• _How to complete this task_
Filter the data for "other" and copy matching lines.

• _Data to use_
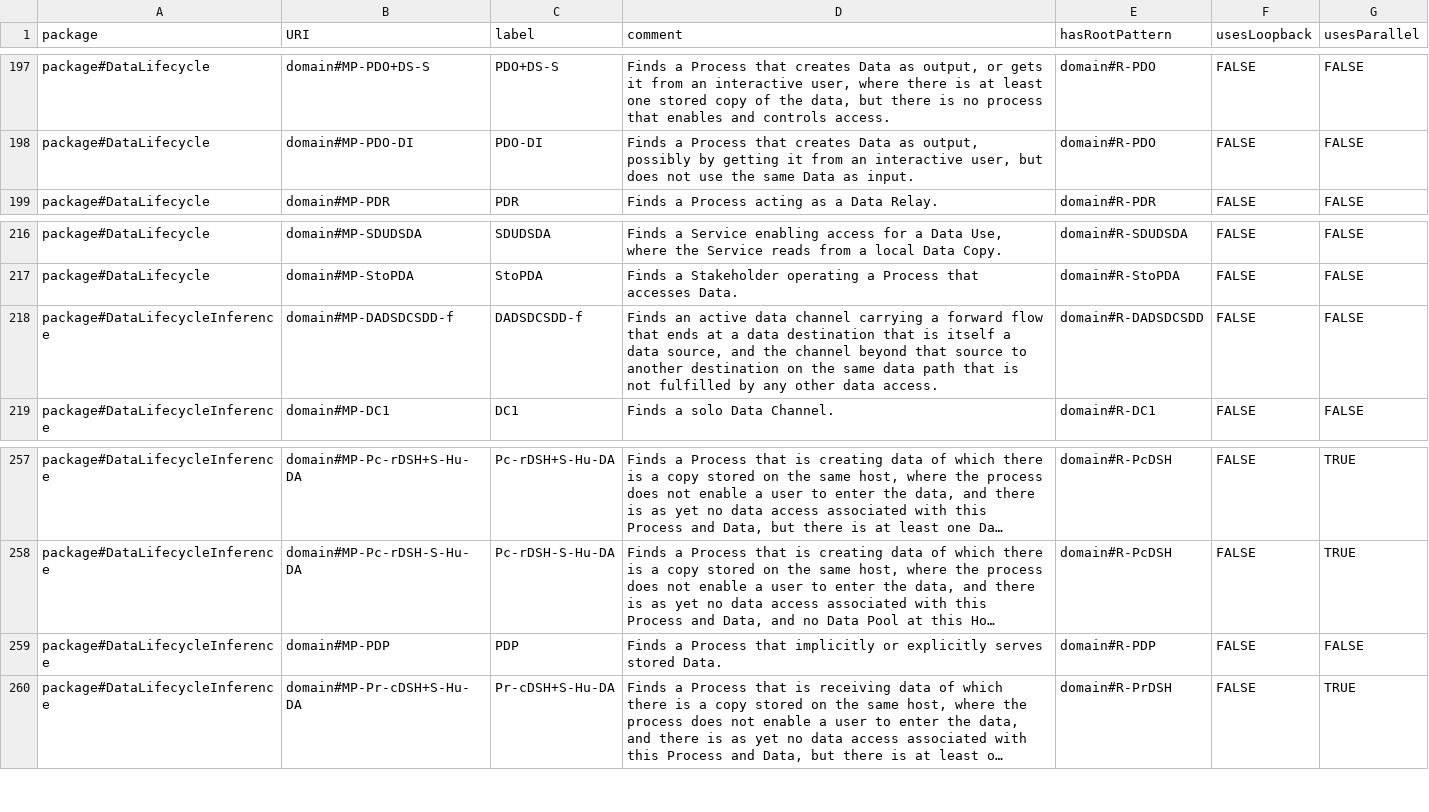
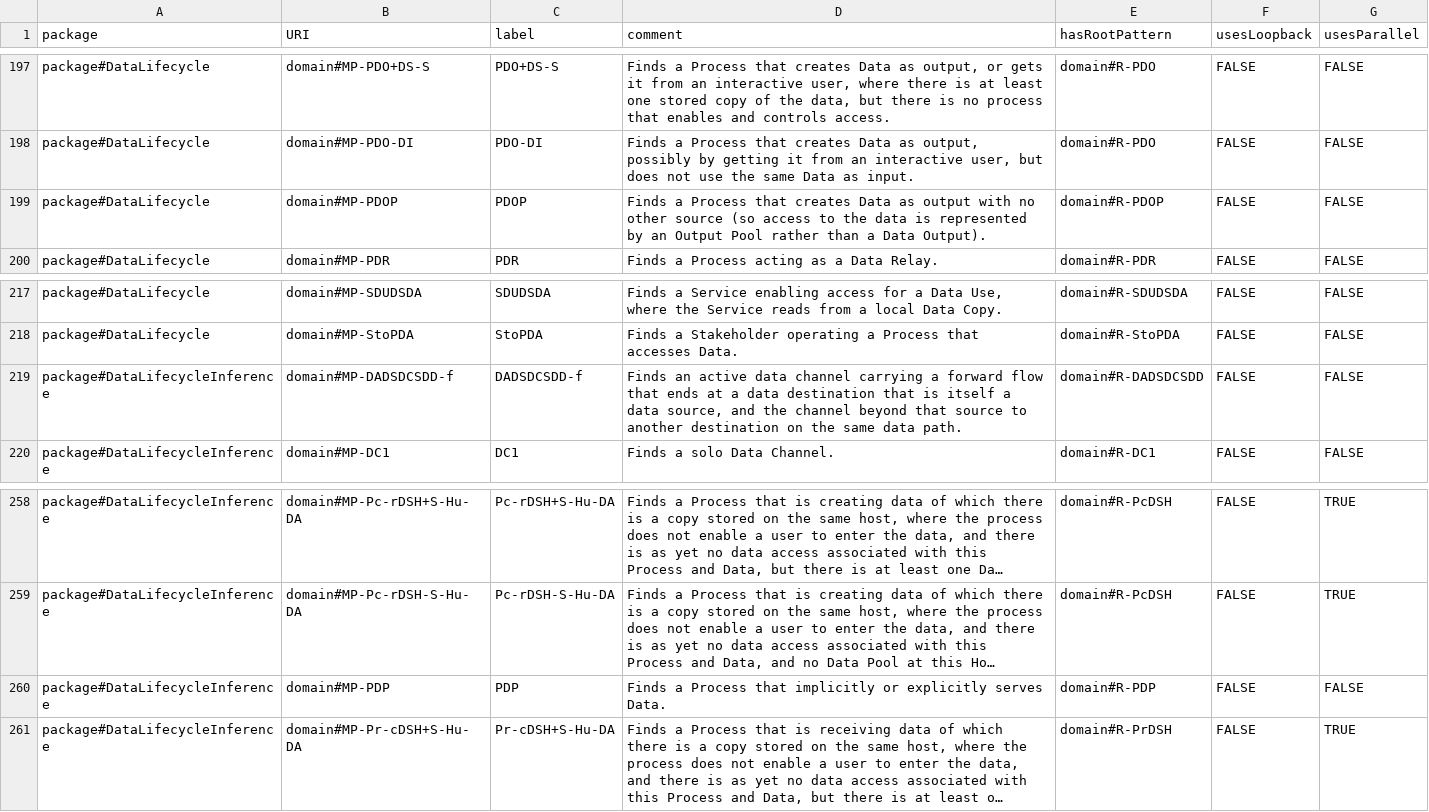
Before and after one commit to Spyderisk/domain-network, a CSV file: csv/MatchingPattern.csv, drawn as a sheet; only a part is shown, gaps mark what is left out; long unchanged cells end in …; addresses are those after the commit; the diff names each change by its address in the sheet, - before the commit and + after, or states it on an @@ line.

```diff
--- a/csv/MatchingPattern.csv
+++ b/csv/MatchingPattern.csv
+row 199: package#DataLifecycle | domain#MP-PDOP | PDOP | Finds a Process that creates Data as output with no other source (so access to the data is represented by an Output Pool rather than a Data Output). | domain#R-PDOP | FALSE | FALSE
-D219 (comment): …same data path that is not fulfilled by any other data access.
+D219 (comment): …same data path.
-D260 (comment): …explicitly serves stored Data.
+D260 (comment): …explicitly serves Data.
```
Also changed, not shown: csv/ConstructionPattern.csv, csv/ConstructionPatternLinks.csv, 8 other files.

• _Answer space_
+row 199: package#DataLifecycle | domain#MP-PDOP | PDOP | Finds a Process that creates Data as output with no other source (so access to the data is represented by an Output Pool rather than a Data Output). | domain#R-PDOP | FALSE | FALSE
-D219 (comment): …same data path that is not fulfilled by any other data access.
Also changed, not shown: csv/ConstructionPattern.csv, csv/ConstructionPatternLinks.csv, 8 other files.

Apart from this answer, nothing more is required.